Can brands effectively target consumers without collecting their data? That’s the question an insightful collaborative study conducted by Interpublic’s Magna and IPG Media Lab and YouTube content targeting platform Zefr.
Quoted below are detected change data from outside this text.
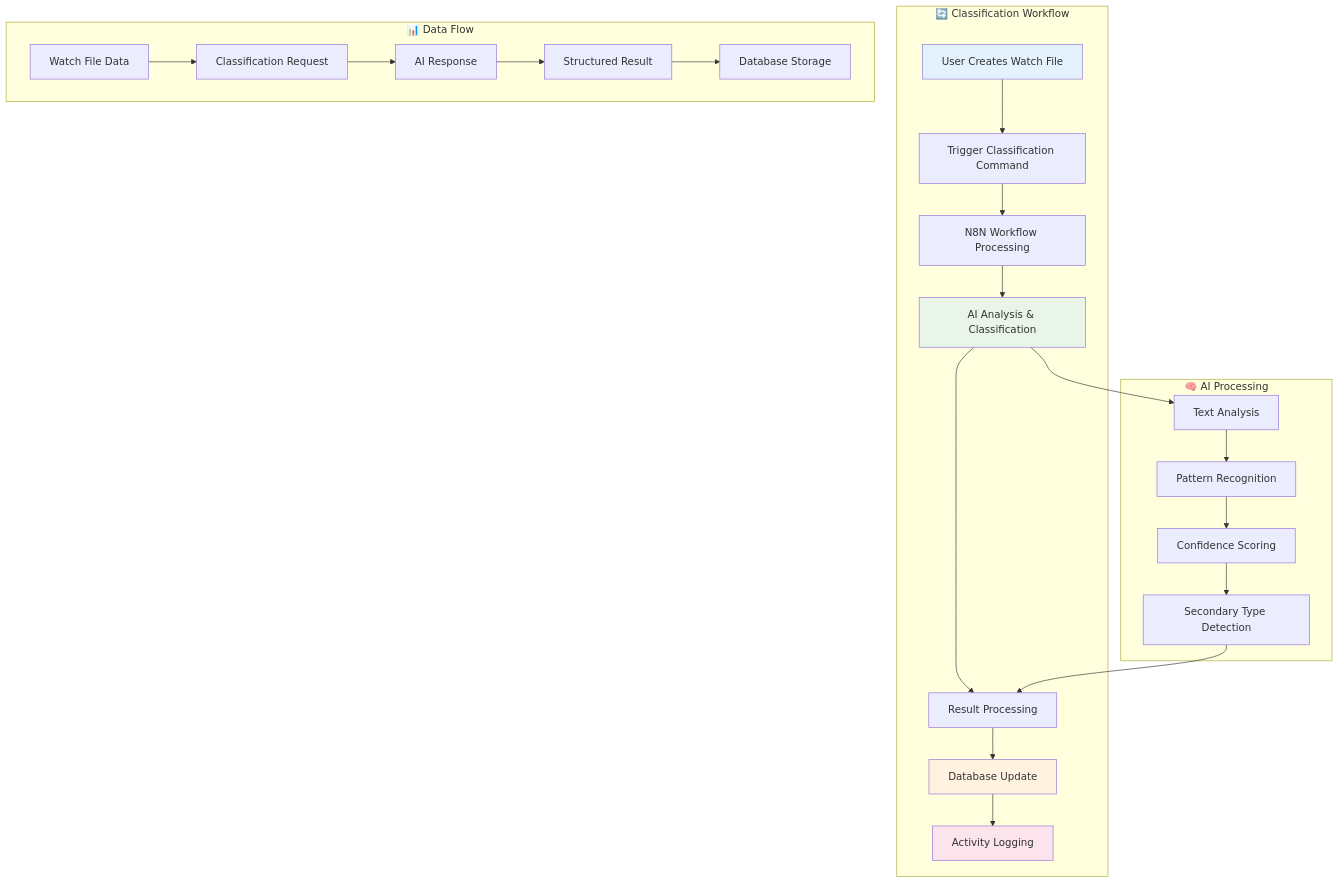
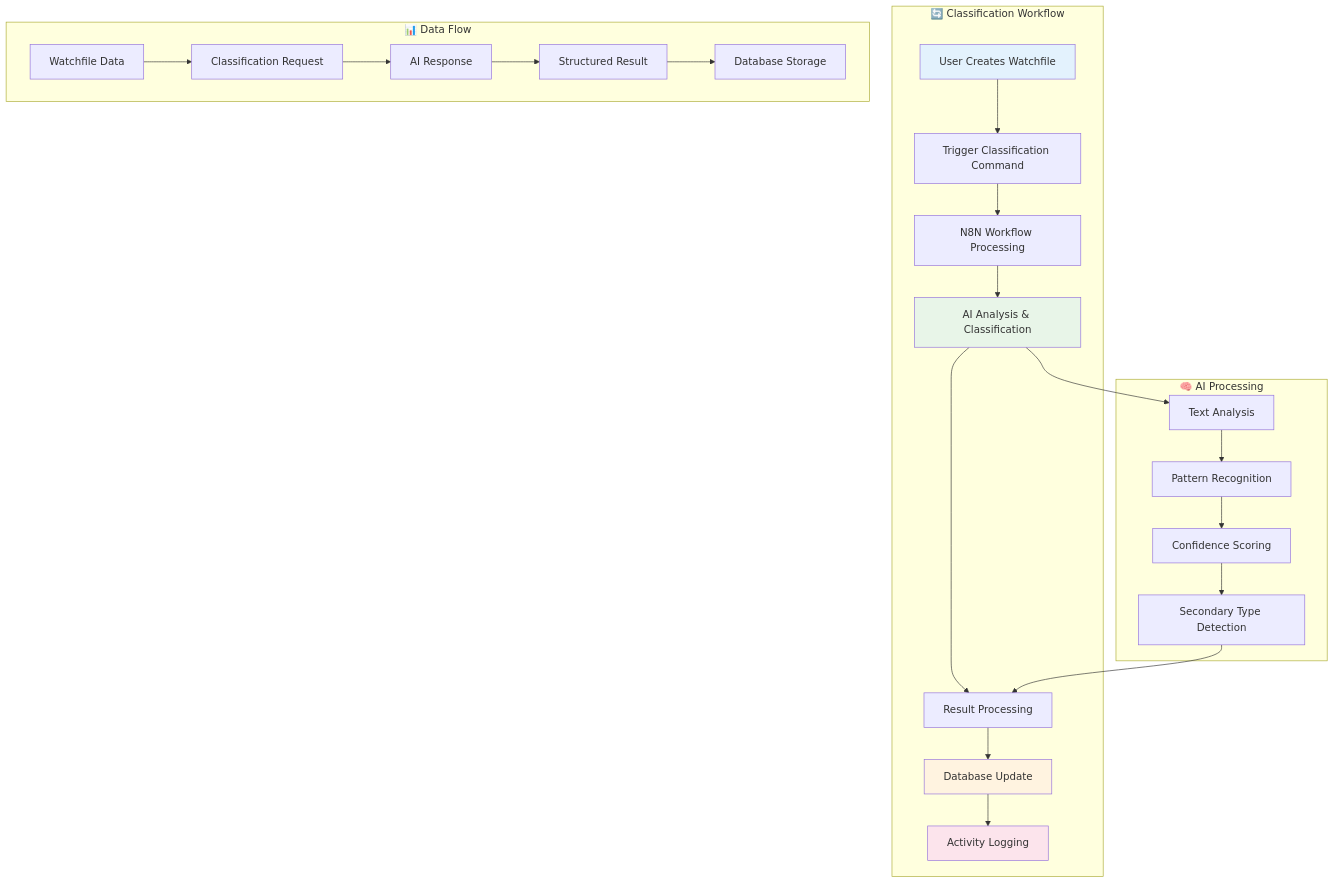
The diagram in apps/target/docs/watchfile-classification-workflow.md (secharif-chaps/qa-orchestrator-public), drawn with Mermaid before and after one commit. The commit also changed other lines of this file and 183 other files, not shown here.

````diff
--- a/apps/target/docs/watchfile-classification-workflow.md
+++ b/apps/target/docs/watchfile-classification-workflow.md
@@ -16,41 +16,41 @@
 ```mermaid
 graph TB
     subgraph "🔄 Classification Workflow"
-        A1[User Creates Watch File]
+        A1[User Creates Watchfile]
         A2[Trigger Classification Command]
         A3[N8N Workflow Processing]
         A4[AI Analysis & Classification]
         A5[Result Processing]
         A6[Database Update]
         A7[Activity Logging]
 
         A1 --> A2 --> A3 --> A4 --> A5 --> A6 --> A7
     end
 
     subgraph "🧠 AI Processing"
         B1[Text Analysis]
         B2[Pattern Recognition]
         B3[Confidence Scoring]
         B4[Secondary Type Detection]
 
         B1 --> B2 --> B3 --> B4
     end
 
     subgraph "📊 Data Flow"
-        C1[Watch File Data]
+        C1[Watchfile Data]
         C2[Classification Request]
         C3[AI Response]
         C4[Structured Result]
         C5[Database Storage]
 
         C1 --> C2 --> C3 --> C4 --> C5
     end
 
     A4 --> B1
     B4 --> A5
 
     style A1 fill:#e3f2fd
     style A4 fill:#e8f5e8
     style A6 fill:#fff3e0
     style A7 fill:#fce4ec
 ```
````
Not surprisingly, it found the answer is “yes,” and not-so-coincidentally, the solution is using content, not personal data, to target people.
The insight is a nod to the pre-behavioral targeting days of media planning and buying when agencies and brands utilized the context of the content people were consuming as a proxy for the audiences they were targeting.
While the effectiveness and efficiency of using content to target people isn’t necessarily new, the study reveals interesting insights about the impact different forms of targeting -- content, demographics, and “channel” (using popular YouTube channels, as opposed to the explicit content of a video) as the proxy -- on consumers’ perceptions of advertising.
One of the most striking findings is that consumers deem ads contextually targeted based on the content they’re viewing to be inherently less “intrusive” than ads targeted other ways.
The content targeted ads were also perceived to be more relevant by twice as many respondents (67%) than ads targeted via demographics (31%) or YouTube channels (33%).
The content targeted ads also scored higher in terms of other attributes -- “informative,” “authentic,” “entertaining,” “interesting” -- as well as in terms of key persuasion metrics.
That insight is supported in recent years by a variety of neuromarketing studies that have shown ads that are contextually relevant with the content and media consumers see them in, create more relevant connections.
Attitudes and perceptions aside, the study also found stronger performance results for content targeted ads. Specifically, lower rates of skipping and highe rates of completion of ads viewed.